  1. Arrive a little before the set time. After you arrive, you will be shown to a waiting room and offered a cup of roasted barley or kombu tea. You can wait there until all the guests arrive.
  2. Wash your hands and mouth in the stone basin (tsukubai) in the garden, before entering the tea house, where the ceremony will be held.
  3. Enter the tea house. The entranceway is low, so that you must lower your head, as a sign of respect when entering. Take off your shoes, then take a seat in seiza (on your knees) on the tatami room floor. After everyone is seated, the host will enter and greet everyone individually.
  4.  Admire the carefully selected decorations of the room. A tea ceremony is usually held in a tatami room. There will usually be an alcove (tokonoma), where a hanging scroll and/or arranged flowers are placed. 
  5. The host cleans the tools they will use in front of the guests.
  6. The host prepares the tea.

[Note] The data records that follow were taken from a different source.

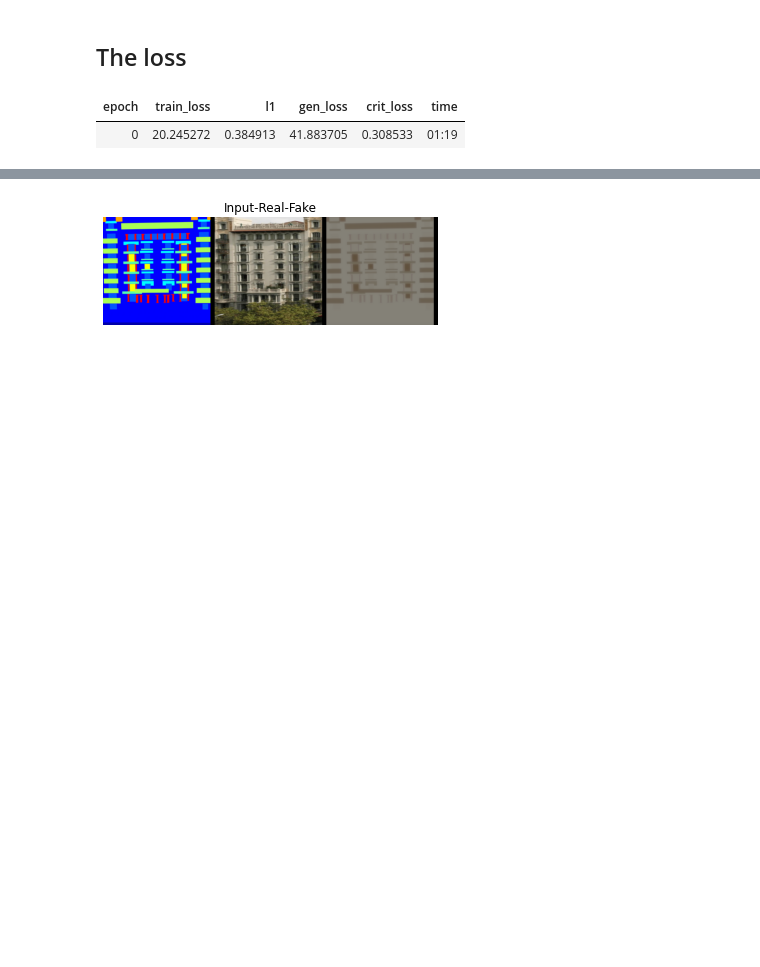
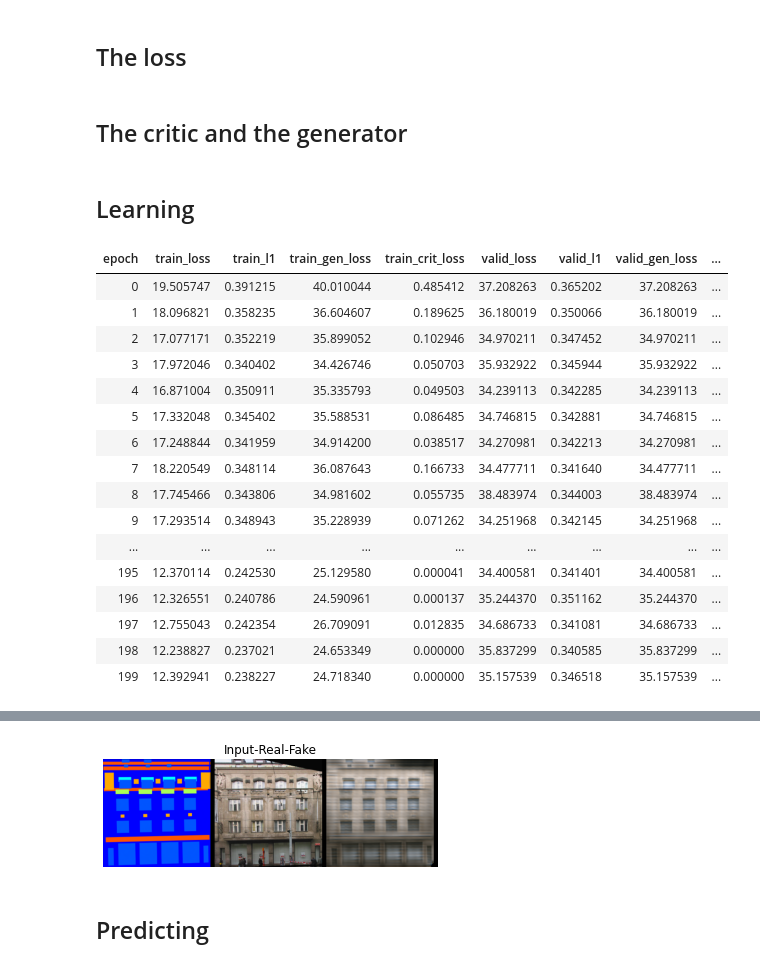
Before and after one commit to ababino/fastpapers, a Jupyter notebook: 01_isola2017image.ipynb, the cells around one changed output, grey strips where cells are left out. Saved outputs shown, nothing was run; the diff lists cells and outputs as text; code cells hidden in the pictures; blank space fills up the shorter version.

```diff
--- a/01_isola2017image.ipynb
+++ b/01_isola2017image.ipynb
@@ -48,7 +54,7 @@ facades = DataBlock(
                     blocks=(ImageBlock, ImageTupleBlock),
                     get_items=get_tuple_files,
                     get_x=itemgetter(0),
-                    splitter=RandomSplitter(seed=12),
+                    splitter=RandomSplitter(seed=12,valid_pct=0.338),
                     item_tfms=Resize(2*im_size, ResizeMethod.Squish),
                     batch_tfms=[Normalize.from_stats(0.5*torch.ones(3), 0.5*torch.ones(3)),
                                 *aug_transforms(size=im_size,mult=0.1, max_lighting=0, p_lighting=0)],
@@ -75,11 +81,13 @@ def crit_bce_loss(real_pred, fake_pred):
     loss_neg = nn.BCEWithLogitsLoss()(fake_pred, zeros)
     loss_pos = nn.BCEWithLogitsLoss()(real_pred, ones)
     return (loss_neg+ loss_pos)/2
+# %% [markdown]
+## The critic and the generator
 # %%
-gen_base = gan_critic(n_channels=3, nf=64)
+gen_base = basic_critic(64, n_channels=3, n_features=64)
 gen_base = nn.Sequential(*list(gen_base.children())[:-2])
 generator = ConditionalGenerator(gen_base,3, (256, 256),
-                                 norm_type=NormType.Spectral,
+                                 norm_type=NormType.Batch,
                                  y_range=(-1,1),
                                  act_cls=partial(nn.LeakyReLU, negative_slope=0.2, inplace=True)
                                  )
@@ -88,3 +94,7 @@ critic = SiameseCritic(n_channels=6, nf=64)
+# %%
+critic = SiameseCritic(basic_critic(64, n_channels=6, n_features=64, act_cls=partial(nn.LeakyReLU, negative_slope=0.2, inplace=True)))
+# %% [markdown]
+## Learning
 # %%
 learn = GANLearner(dls,
                    generator,
@@ -94,17 +104,32 @@ learn = GANLearner(dls,
                    switcher=FixedGANSwitcher(n_crit=1, n_gen=1),
                    metrics=[l1],
                    opt_func = Adam,
-                   switch_eval=False,
-                   cbs=[GANDiscriminativeLR(mult_lr=4.)]
                   )
 learn.recorder.train_metrics=True
-learn.recorder.valid_metrics=False
+learn.recorder.valid_metrics=True
 # %%
-epochs = 1
-learn.fit(epochs, lr_max=0.0001)
+epochs = 200
+learn.fit(epochs, lr_max=0.0002)
 learn.show_results(max_n=1, ds_idx=0)
 # %% [output]
-| epoch | train_loss | l1 | gen_loss | crit_loss | time |
-| 0 | 20.245272 | 0.384913 | 41.883705 | 0.308533 | 01:19 |
+| epoch | train_loss | train_l1 | train_gen_loss | train_crit_loss | valid_loss | valid_l1 | valid_gen_loss | ... |
+| 0 | 19.505747 | 0.391215 | 40.010044 | 0.485412 | 37.208263 | 0.365202 | 37.208263 | ... |
+| 1 | 18.096821 | 0.358235 | 36.604607 | 0.189625 | 36.180019 | 0.350066 | 36.180019 | ... |
+| 2 | 17.077171 | 0.352219 | 35.899052 | 0.102946 | 34.970211 | 0.347452 | 34.970211 | ... |
+| 3 | 17.972046 | 0.340402 | 34.426746 | 0.050703 | 35.932922 | 0.345944 | 35.932922 | ... |
+| 4 | 16.871004 | 0.350911 | 35.335793 | 0.049503 | 34.239113 | 0.342285 | 34.239113 | ... |
+| 5 | 17.332048 | 0.345402 | 35.588531 | 0.086485 | 34.746815 | 0.342881 | 34.746815 | ... |
+| 6 | 17.248844 | 0.341959 | 34.914200 | 0.038517 | 34.270981 | 0.342213 | 34.270981 | ... |
+| 7 | 18.220549 | 0.348114 | 36.087643 | 0.166733 | 34.477711 | 0.341640 | 34.477711 | ... |
+| 8 | 17.745466 | 0.343806 | 34.981602 | 0.055735 | 38.483974 | 0.344003 | 38.483974 | ... |
+| 9 | 17.293514 | 0.348943 | 35.228939 | 0.071262 | 34.251968 | 0.342145 | 34.251968 | ... |
+| ... | ... | ... | ... | ... | ... | ... | ... | ... |
+| 195 | 12.370114 | 0.242530 | 25.129580 | 0.000041 | 34.400581 | 0.341401 | 34.400581 | ... |
+| 196 | 12.326551 | 0.240786 | 24.590961 | 0.000137 | 35.244370 | 0.351162 | 35.244370 | ... |
+| 197 | 12.755043 | 0.242354 | 26.709091 | 0.012835 | 34.686733 | 0.341081 | 34.686733 | ... |
+| 198 | 12.238827 | 0.237021 | 24.653349 | 0.000000 | 35.837299 | 0.340585 | 35.837299 | ... |
+| 199 | 12.392941 | 0.238227 | 24.718340 | 0.000000 | 35.157539 | 0.346518 | 35.157539 | ... |
 [interactive output not drawn]
-[figure, old version]
+[figure, new version]
+# %% [markdown]
+## Predicting
```
Also changed, not shown: parts of 9 cells of this notebook, 2 other files.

Usually, three scoops of the matcha powder are added to the bowl, along with a few ladles full of hot water. They are then whisked together into a foamy paste. You can also learn how to make matcha without a whisk If you would like to experience freshly prepared matcha from home.
  7. The traditional Japanese sweets are distributed. You eat the sweet entirely, before drinking the matcha.
  8. The host hands you (or the first guest) a bowl of matcha. The guest rotates the bowl 180 degrees, so the decorative part is facing away from them (if the bowl is symmetrical this is less of a concern).
  9. Drink from the bowl, wipe the lip where you drank from, then give the bowl a quarter turn, and pass it to the person next to you.
  10. You receive your own bowl of thinner tea. At this stage, you can be more casual and speak with the host and the other guests about the ceremony.
  11. The host will collect and wash the tools of the tea ceremony.
  12. Finally, the host will offer the cleaned tools up for inspection. You check the tools as a sign of appreciation for the host.
  13. The host will put away the tools. This is the sign that the ceremony is over.
Traditionally, matcha green tea is prepared with a bamboo whisk to suspend the powdered tea in hot water. image via shutterstock.com

Common Tea Ceremony Tips

If you are invited to, or sign up for, a tea ceremony, here are some tips to help you maximize your enjoyment, and that of the other guests.

  1. Normally, you would wear a kimono to attend a tea ceremony. However, if you do not own one, it is fine to wear western clothing instead. You should wear simple, conservative clothing to not distract from the moment wear simple clothes, which don’t make noise (like clanging jewelry) also avoid wearing jewelry that might damage the valuable bowls
  2. Don’t wear perfumes or cologne that might distract from the smells and senses of the ceremony.
  3. If you have long hair, it should be tied up into a bun. This is a sign of respect to the host, as well as a way to keep your hair out of the tea.
  4. Don’t speak, except about the ceremony, for example, to compliment the host on their choice of teaware, flowers,
  5. Enjoy the moment. A tea ceremony is all about zen.
In Japan, tea is often more than just a refreshment. It’s a way to relax, unwind, and enjoy the moment. image via shutterstock.com

Where to Find a Tea Ceremony in Japan

There are many types of tea ceremonies across Japan, with varying levels of formality. While most tea ceremonies are invitation-only, some organizations hold tea ceremonies open to tourists. You can also sign up for a guided tea ceremony, with hosts or translators who speak English and can show you through the steps. During these more casual ceremonies, you can focus on enjoying the experience, as there is no pressure if you get something wrong.

Would you like to try participating in a tea ceremony? Let us know in the comments!

Discover authentic flavors with Sakuraco

Enjoy new Japanese sweets, snacks and tea every month starting from $32.50USD

Leave a Reply

Your email address will not be published. Required fields are marked *

Discover authentic flavors with Sakuraco

Enjoy new Japanese sweets, snacks and tea every month starting from $32.50USD

Related Articles